(adhiṣṭhānaṃ tathā kartā karaṇaṃ ca pṛthagvidham ।
                             Vividhāśca pṛthakceṣṭā: daivaṃ caivātra pañcamam  ॥ - bhagavadgītā 18-14)

Translation: - The basis, as well as the agent, and diverse instruments, and distinct activity of various kinds and Destiny, which is certainly the fifth [factor].

For action to yield fruit, five factors are mentioned by Sri Krishna in the above verse, among which ‘adhishthāna’ is number one. If the Basis is in the form of thought, it’s called वैचारिक अधिष्ठान / vaicārika adhiṣṭhāna.

Out of these five aspects, “adhishthāna’’ consists of Purpose, Mission and Clarity about the Mission that is also known as uddeśya,  dhyeya and spaṣṭatā in Indian languages.

1. Purpose (uddeśya): There must be a  specific purpose behind the creation of a Gurukulam, including the results expected from it. The purpose may be individual or societal.

2. Mission (dhyeya): For the person or the team that aims at a result or an achievement, the process or product must be guided by a long-term and noble sense of the mission at hand.

3. Clarity: (spaṣṭatā) There must be clarity about aspects such as, what result is expected, whether the fruit of labor is complementary to the noble mission, whether the means employed or their implementation really aid the achievement of the mission

The Purpose or ambition may be individual, familial, or social, and is realizable in a certain length of time. But the Mission has no such limitations as time. In other words, purpose or ambition may have an individualistic orientation, whereas the Mission will have a societal or wider orientation. However, both these orientations will have to be complementary to each other.

For illustration, let us consider a youngster who invents a computer-based instrument, and wants to obtain a patent. What returns does he expect?

His expectations will be that his invention be accepted, that it will get a patent, that it will pave the way to name and fame, and opportunity and cooperation to take up more large projects. With the money that the sale of the invention brings, he would want to buy a house, provide ample comforts for his parents, look after his children well, and have similar familial, social, and professional outcomes, all from that single patent. This is the Purpose (uddeśya) part of the “adhishthāna’’.  Apart from this immediate and Individual purpose, he has to have a Mission (dhyeya).

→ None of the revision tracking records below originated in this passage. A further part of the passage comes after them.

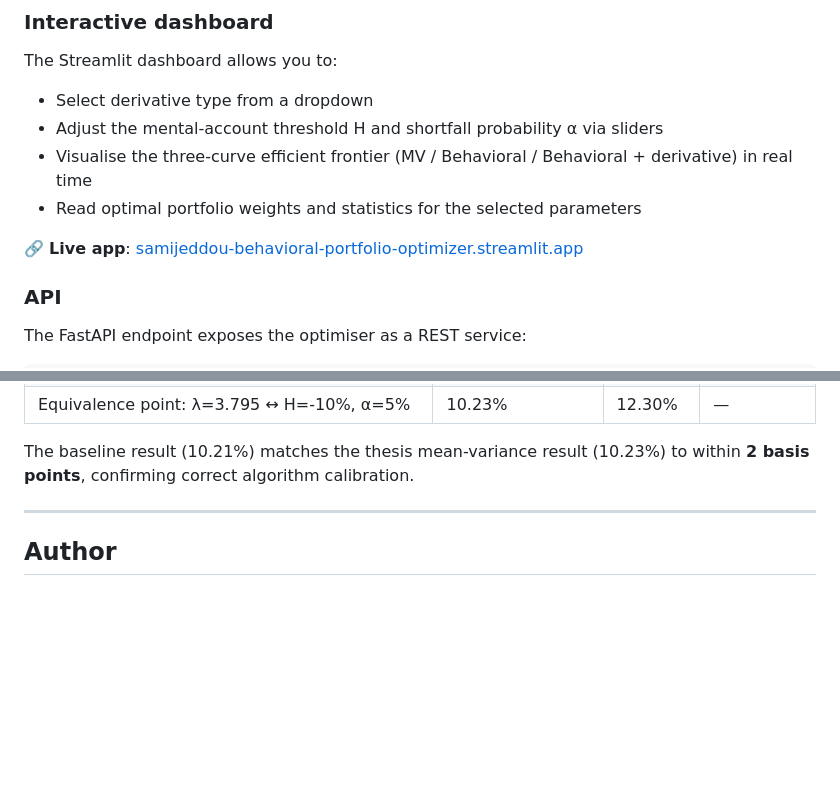
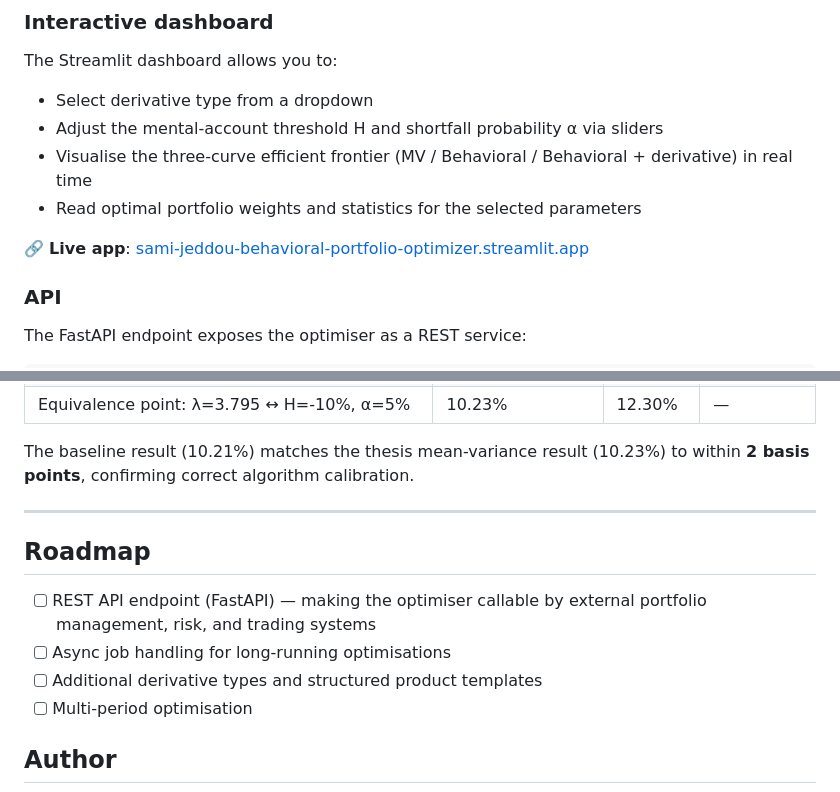
Before and after one commit to SamiJeddou/behavioral-portfolio-optimizer, a Markdown page: README.md, 2 parts joined by grey strips. Rendered like a GitHub page; blank space fills up the shorter version.

```diff
--- a/README.md
+++ b/README.md
@@ -135,7 +135,7 @@ The Streamlit dashboard allows you to:
 - Visualise the three-curve efficient frontier (MV / Behavioral / Behavioral + derivative) in real time
 - Read optimal portfolio weights and statistics for the selected parameters
 
-🔗 **Live app**: [samijeddou-behavioral-portfolio-optimizer.streamlit.app](https://samijeddou-behavioral-portfolio-optimizer.streamlit.app)
+🔗 **Live app**: [sami-jeddou-behavioral-portfolio-optimizer.streamlit.app](https://sami-jeddou-behavioral-portfolio-optimizer.streamlit.app)
 
 ### API
 
@@ -167,6 +167,13 @@ The baseline result (10.21%) matches the thesis mean-variance result (10.23%) to
 
 ---
 
+## Roadmap
+
+- [ ] REST API endpoint (FastAPI) — making the optimiser callable by external portfolio management, risk, and trading systems
+- [ ] Async job handling for long-running optimisations
+- [ ] Additional derivative types and structured product templates
+- [ ] Multi-period optimisation
+
 ## Author
 
 <img src="profile.jpeg" width="80" align="left" style="border-radius:50%;margin-right:16px;margin-bottom:8px"/>
```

As overseas companies are dominant in the manufacture of computer-related products, the import of equipment is rather expensive, given the high costs imposed by the companies and the import duties on them. If the above-mentioned patent is obtained, these problems are ameliorated, and this leads to using of indigenous products thereby aiding self-reliance at a national level.

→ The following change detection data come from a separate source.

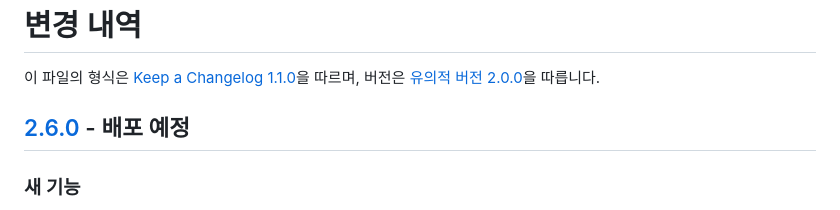
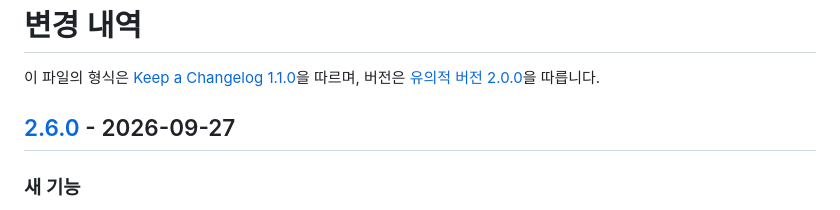
Before and after one commit to deuxdoom/Shadowplay-Notifier, a Markdown page: CHANGELOG.md, the part around the change. Drawn GitHub-style.

Commit message:
2.6.0 수정

```diff
--- a/CHANGELOG.md
+++ b/CHANGELOG.md
@@ -3,7 +3,7 @@
 이 파일의 형식은 [Keep a Changelog 1.1.0](https://keepachangelog.com/ko/1.1.0/)을
 따르며, 버전은 [유의적 버전 2.0.0](https://semver.org/lang/ko/)을 따릅니다.
 
-## [2.6.0] - 배포 예정
+## [2.6.0] - 2026-09-27
 
 ### 새 기능
 
```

If an individual Indian obtains a patent in the hardware sector, it could inspire others, lead to a revolution where the Government will suitably make laws, provide the resources and so on, and result in India’s hardware sector grow to a level of being a supplier of hardware to the rest of the world in the next couple of decades. Thus, when many people with foresight try a variety of tasks, it will result in widespread changes, even globally. This is the Mission aspect that we should bear in mind.

The individual who attempts for copyright for his small product and has small material expectations thereupon must have a larger and longer Mission that has national or global ramifications. His clarity regarding how his personal gains help in the advancement of the mission, what to favor when there is conflict between his selfish goals and long-term missions, and similar considerations will constitute the (spaṣṭatā) rationality aspect of his resource handling. Thus, our adhishthāna has to have all three dimensions that are uddeśya, dhyeya & spaṣṭatā.

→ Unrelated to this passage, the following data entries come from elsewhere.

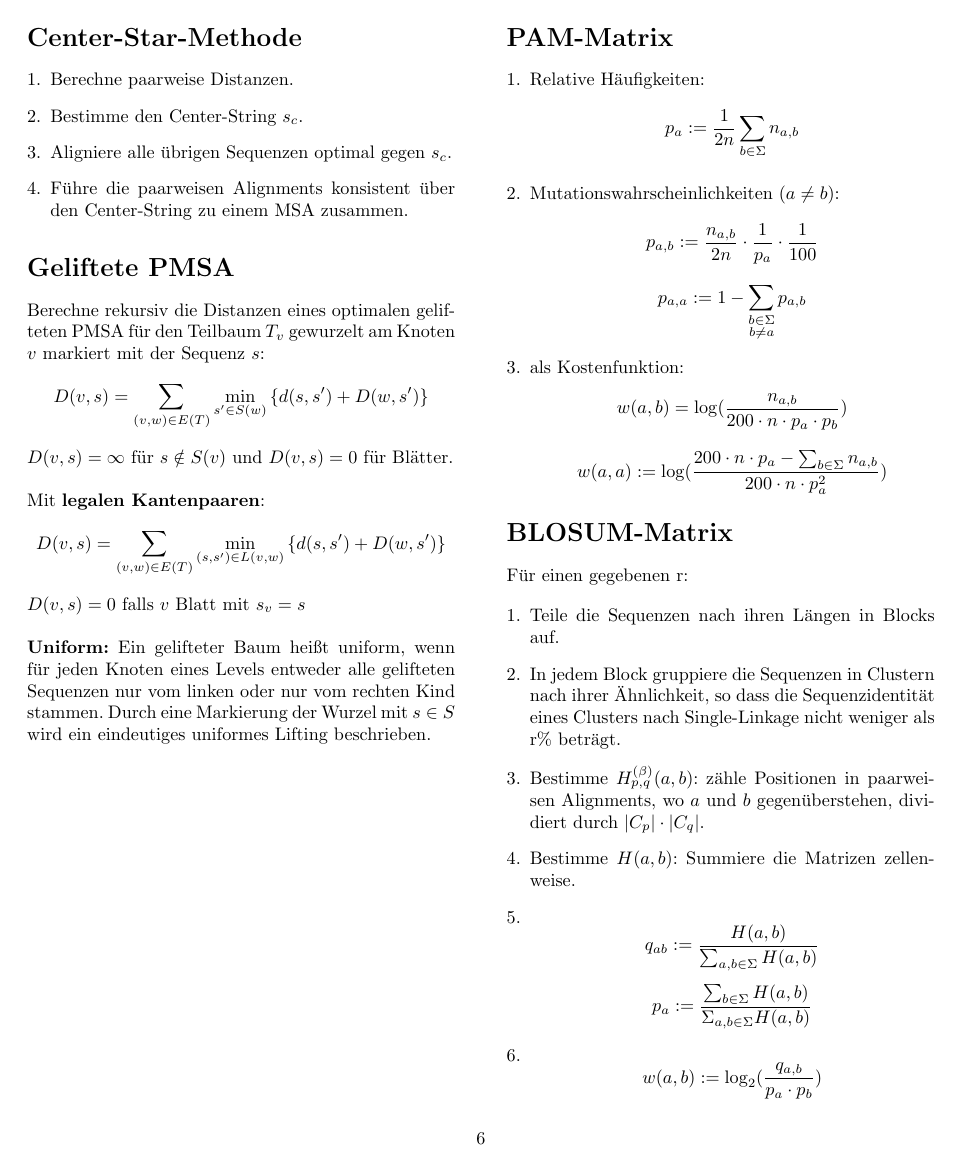
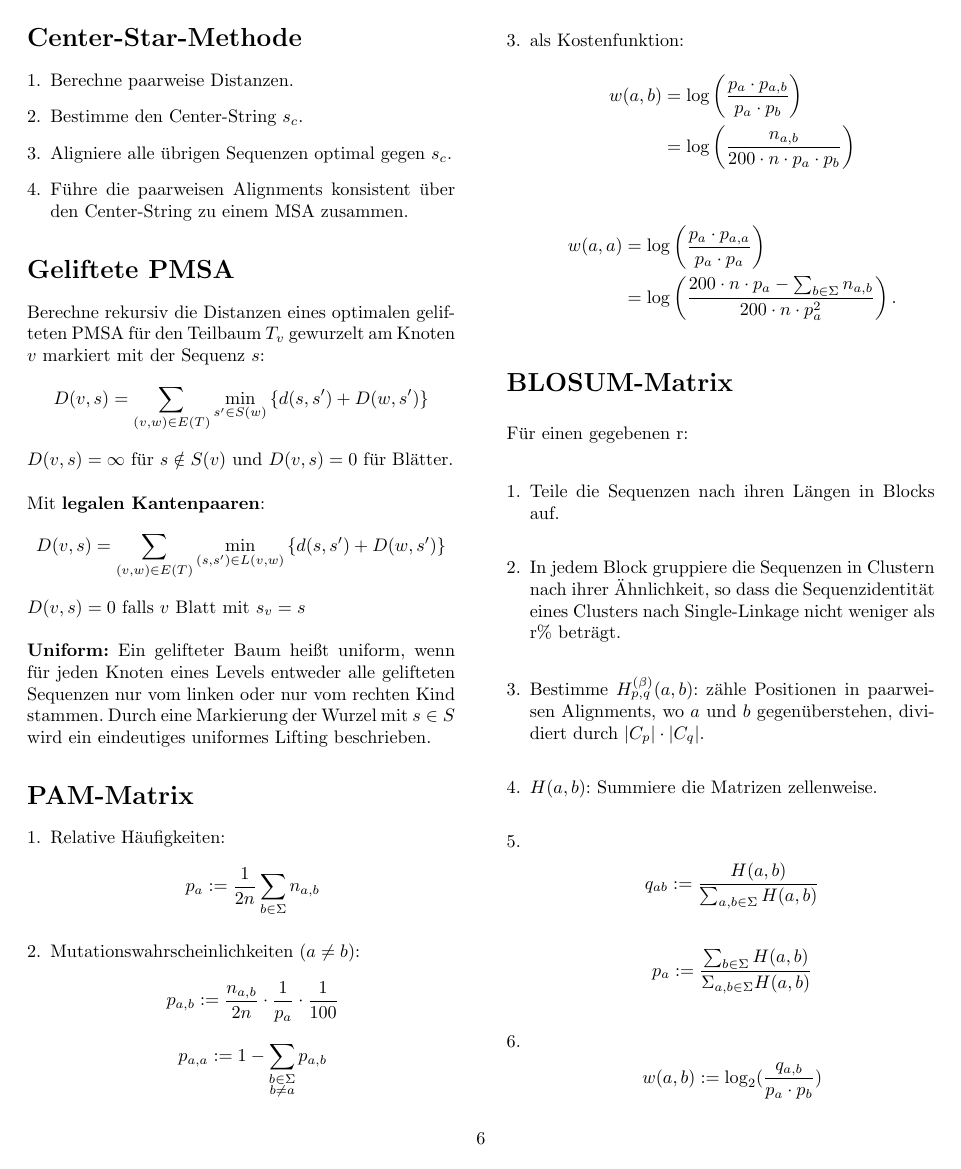
Before and after one commit to tolgatabanli/AlgoBio2-Review, a LaTeX document (main.tex): page 6 of 7. Compiled offline with pdfLaTeX.

Commit message:
Update on Overleaf.

```diff
--- a/main.tex
+++ b/main.tex
@@ -353,9 +353,21 @@ $D(v,s)=0$ falls $v$ Blatt mit $s_v=s$
     \[p_{a,b}:=\frac{n_{a,b}}{2n}\cdot\frac{1}{p_a}\cdot\frac{1}{100}\]
     \[p_{a,a}:=1-\sum_{\substack{b\in\Sigma \\ b\neq a}} p_{a,b}\]
     \item als Kostenfunktion:
-    \[w(a,b)=\log(\frac{n_{a,b}}{200\cdot n\cdot p_a \cdot p_b})\]
-    \[w(a,a):=\log(\frac{200\cdot n\cdot p_a-\sum_{b\in\Sigma}n_{a,b}}{200\cdot n\cdot p_a^2})\]
+        \begin{align*}
+        w(a,b) &= \log \left( \frac{p_a \cdot p_{a,b}}{p_a \cdot p_b} \right) \\
+        &= \log \left( \frac{n_{a,b}}{200 \cdot n \cdot p_a \cdot p_b} \right)
+        \end{align*}
+        \begin{align*}
+        w(a,a) &= \log \left( \frac{p_a \cdot p_{a,a}}{p_a \cdot p_a} \right) \\
+        &= \log \left( \frac{200 \cdot n \cdot p_a - \sum_{b \in \Sigma} n_{a,b}}{200 \cdot n \cdot p_a^2} \right).
+        \end{align*}
 \end{enumerate}
+
+% Equation block for w(a, b)
+
+
+% Equation block for w(a, a)
+
 
 \section*{BLOSUM-Matrix}
 Für einen gegebenen r:
@@ -364,7 +376,7 @@ Für einen gegebenen r:
     \item Teile die Sequenzen nach ihren Längen in Blocks auf.
     \item In jedem Block gruppiere die Sequenzen in Clustern nach ihrer Ähnlichkeit, so dass die Sequenzidentität eines Clusters nach Single-Linkage nicht weniger als r\% beträgt.
     \item Bestimme $H_{p,q}^{(\beta)}(a,b)$: zähle Positionen in paarweisen Alignments, wo $a$ und $b$ gegenüberstehen, dividiert durch $|C_p|\cdot|C_q|$.
-    \item Bestimme $H(a,b)$: Summiere die Matrizen zellenweise.
+    \item $H(a,b)$: Summiere die Matrizen zellenweise.
     \item \[q_{ab}:=\frac{H(a,b)}{\sum_{a,b\in\Sigma}H(a,b)}\]
     \[p_a:=\frac{\sum_{b\in \Sigma}H(a,b)}{\Sigma_{a,b\in\Sigma}H(a,b)}\]
     \item \[w(a,b):=\log_2(\frac{q_{a,b}}{p_a\cdot p_b})\]
```
Also changed, not shown: main.tex (16 more changed lines).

Approach or intention.  

Gurukulams may also study ancient shastras, not only with the intention of preserving ancient learning or celebrating the hoary past, but also to develop a vision about how to apply ancient knowledge suitably to future development. Whatever has no future utility is only of historical significance. Hence learning needs to be farsighted and clearsighted.

Thus, वस्तु, विषय& विचार /vastu, vishaya and vicāra (material, subjects and thoughts - are the three resources that are essential for the founding of a modern Gurukulam.